Peak car or bleak car? The future is up for grabs

Sian Berry's picture

3 December 2012: A major report today shows some of the factors behind patterns of car use, and how policies can change future trends.

RAC report 'On the Move' coverAlong with a growing group of academics and transport planners, we’ve been questioning the validity of current Government transport and traffic forecasts for some time. This chart produced by Professor Phil Goodwin from the University of the West of England illustrates best how forecasts from the past 22 years have failed to predict the actual number of miles driven in cars by people in England. And the inaccuracy has always been one way – massively overestimating the amount of driving people will do.

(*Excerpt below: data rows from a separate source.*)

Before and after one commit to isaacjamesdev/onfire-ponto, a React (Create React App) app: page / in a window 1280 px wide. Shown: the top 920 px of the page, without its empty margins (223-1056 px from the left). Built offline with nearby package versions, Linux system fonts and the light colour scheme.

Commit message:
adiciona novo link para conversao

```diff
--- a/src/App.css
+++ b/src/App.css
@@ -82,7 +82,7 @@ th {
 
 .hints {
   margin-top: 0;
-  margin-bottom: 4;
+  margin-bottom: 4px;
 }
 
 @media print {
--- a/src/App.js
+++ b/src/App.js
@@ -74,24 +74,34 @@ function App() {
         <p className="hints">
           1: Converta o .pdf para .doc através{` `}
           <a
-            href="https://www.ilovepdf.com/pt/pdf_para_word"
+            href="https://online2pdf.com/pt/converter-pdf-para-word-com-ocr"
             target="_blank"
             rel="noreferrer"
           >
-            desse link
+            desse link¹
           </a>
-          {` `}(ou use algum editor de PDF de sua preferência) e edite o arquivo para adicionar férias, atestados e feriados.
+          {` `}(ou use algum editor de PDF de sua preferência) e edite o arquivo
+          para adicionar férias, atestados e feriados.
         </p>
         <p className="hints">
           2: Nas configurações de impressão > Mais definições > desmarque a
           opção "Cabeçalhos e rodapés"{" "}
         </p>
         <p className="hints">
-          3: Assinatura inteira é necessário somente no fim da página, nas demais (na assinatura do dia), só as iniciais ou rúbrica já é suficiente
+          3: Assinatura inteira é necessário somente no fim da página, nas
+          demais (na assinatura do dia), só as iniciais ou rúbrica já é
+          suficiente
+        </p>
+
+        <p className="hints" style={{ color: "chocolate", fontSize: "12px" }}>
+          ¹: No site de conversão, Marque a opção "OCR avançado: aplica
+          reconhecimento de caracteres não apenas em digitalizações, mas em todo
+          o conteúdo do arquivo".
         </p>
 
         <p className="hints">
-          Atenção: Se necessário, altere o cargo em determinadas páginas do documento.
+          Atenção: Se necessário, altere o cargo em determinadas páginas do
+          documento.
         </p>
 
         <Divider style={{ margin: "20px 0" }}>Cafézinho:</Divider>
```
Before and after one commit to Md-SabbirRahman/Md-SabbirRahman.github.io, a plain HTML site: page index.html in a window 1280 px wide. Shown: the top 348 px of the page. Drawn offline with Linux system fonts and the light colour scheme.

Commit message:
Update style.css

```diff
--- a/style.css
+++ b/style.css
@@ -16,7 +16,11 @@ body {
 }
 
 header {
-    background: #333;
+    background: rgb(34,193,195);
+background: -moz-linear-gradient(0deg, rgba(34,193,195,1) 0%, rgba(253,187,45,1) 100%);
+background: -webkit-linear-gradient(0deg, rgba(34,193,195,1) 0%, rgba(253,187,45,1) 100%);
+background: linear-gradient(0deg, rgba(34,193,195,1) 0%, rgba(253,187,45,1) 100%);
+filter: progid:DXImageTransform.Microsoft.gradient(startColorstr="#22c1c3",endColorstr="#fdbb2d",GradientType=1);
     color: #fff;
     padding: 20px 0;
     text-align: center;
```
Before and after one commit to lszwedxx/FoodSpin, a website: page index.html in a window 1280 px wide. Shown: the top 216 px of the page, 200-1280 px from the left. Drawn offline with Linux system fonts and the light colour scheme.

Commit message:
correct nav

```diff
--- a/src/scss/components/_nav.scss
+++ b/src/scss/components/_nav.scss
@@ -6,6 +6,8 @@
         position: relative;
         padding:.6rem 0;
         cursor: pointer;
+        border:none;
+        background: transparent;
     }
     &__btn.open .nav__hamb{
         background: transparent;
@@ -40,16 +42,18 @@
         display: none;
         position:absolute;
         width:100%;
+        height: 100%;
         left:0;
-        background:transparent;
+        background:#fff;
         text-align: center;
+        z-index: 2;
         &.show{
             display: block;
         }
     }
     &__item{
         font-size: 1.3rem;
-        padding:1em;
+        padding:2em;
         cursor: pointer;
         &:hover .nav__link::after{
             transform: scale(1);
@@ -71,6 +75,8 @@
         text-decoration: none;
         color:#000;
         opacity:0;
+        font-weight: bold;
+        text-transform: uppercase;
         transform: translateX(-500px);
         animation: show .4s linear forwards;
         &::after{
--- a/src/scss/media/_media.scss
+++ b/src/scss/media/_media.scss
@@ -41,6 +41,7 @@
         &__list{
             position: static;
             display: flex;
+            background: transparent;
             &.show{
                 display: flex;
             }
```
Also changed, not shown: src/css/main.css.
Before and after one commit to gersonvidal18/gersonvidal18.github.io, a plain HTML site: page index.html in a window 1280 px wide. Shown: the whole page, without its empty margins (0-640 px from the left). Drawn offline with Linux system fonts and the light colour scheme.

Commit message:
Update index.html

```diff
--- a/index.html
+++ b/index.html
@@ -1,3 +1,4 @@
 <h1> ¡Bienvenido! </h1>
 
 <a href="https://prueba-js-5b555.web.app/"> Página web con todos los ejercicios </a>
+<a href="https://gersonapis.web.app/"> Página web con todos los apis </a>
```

The concept of 'Peak Car' responds to the fact that developed countries around the world are seeing car traffic level off rather than increase in line with forecasts like this, and that in dense urban areas traffic levels are declining. The hypothesis is that this effect is cultural rather than simply economic, led by new trends such as fewer young people desiring cars of their own, and the growth of home offices, online shopping and radical changes in communication technology making face to face meetings and transactions less necessary, to the extent that they affect travel patterns in a significant way.

The years since 2008 have seen car traffic across the UK actually decline by around 2.5%, raising even more questions about forecasting, such as how and whether traffic will increase again when economic problems start to be resolved.

In an effort to shed some light on factors that may mean new traffic forecasts (and rail passenger forecasts) are needed in future, the RAC Foundation, Office of Rail Regulation, Independent Transport Commission and Transport Scotland have been carrying out a research project for the past few months with academics from UCL. Our Chief Executive, Stephen Joseph, joined a range of transport specialists on the steering committee for this work, and the results have been published today and highlighted in a set of BBC1 'Inside Out' programmes broadcast tonight.

The study looks in depth at data on personal travel from the National Travel Survey (NTS), comparing three combined three-year periods (1995-7, 2000-2 and 2005-7) to ensure there was sufficient data for smaller sub-groups of the population. It doesn’t look further than 2007 in order to avoid having to consider a range of confounding factors brought in by the economic slump.

The report contains a lot of interesting data and avoids drawing hasty conclusions, but some highlights in terms of car travel and its implications include:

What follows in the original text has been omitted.